● **TASK**
A copy is needed of each line in the records that has the word "language".

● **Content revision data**
=== Section Start ===
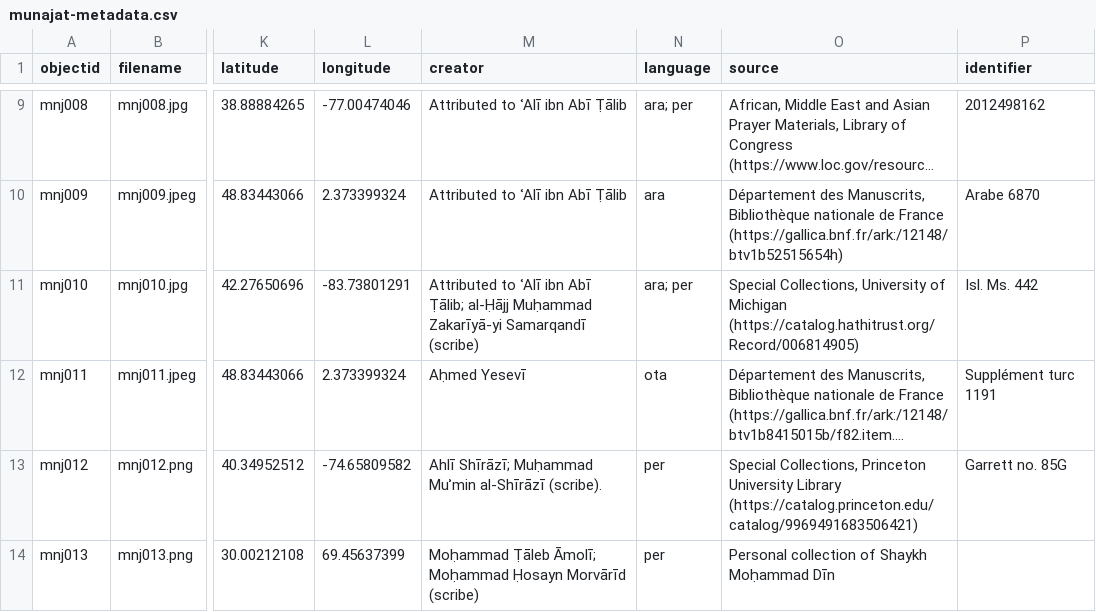
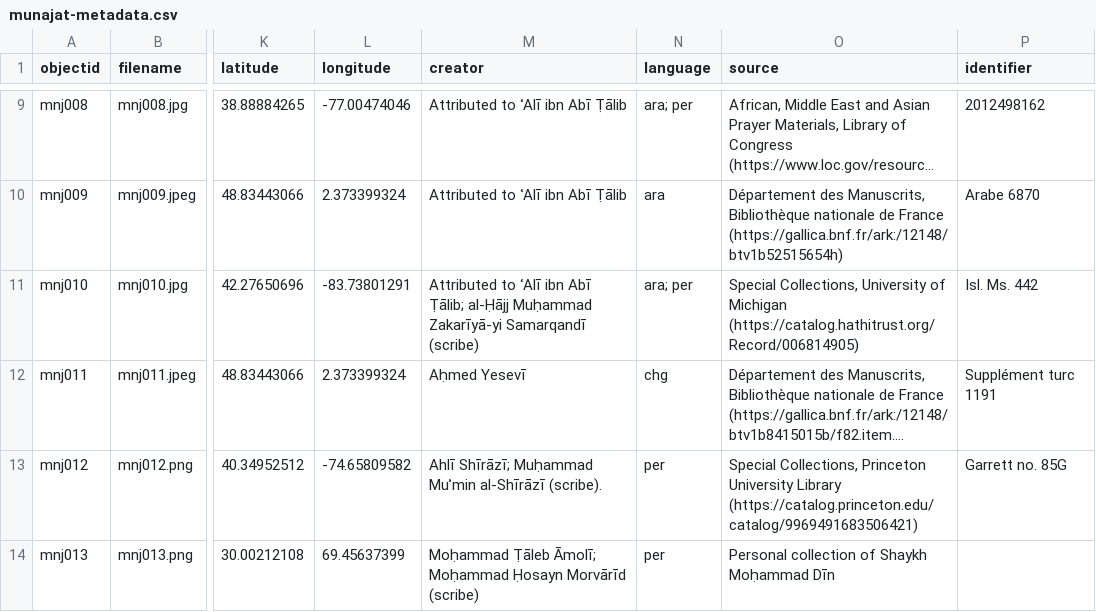
Before and after one commit to layilin/munajat, a CSV file: _data/munajat-metadata.csv, drawn as a sheet; only a part is shown, gaps mark what is left out; long unchanged cells end in …; the diff names each change by its address in the sheet, - before the commit and + after, or states it on an @@ line.

Commit message:
fix language misidentification

```diff
--- a/_data/munajat-metadata.csv
+++ b/_data/munajat-metadata.csv
-N12 (language): ota
+N12 (language): chg
```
=== Section End ===
● **EXERCISE ANSWER**
fix language misidentification
-N12 (language): ota
+N12 (language): chg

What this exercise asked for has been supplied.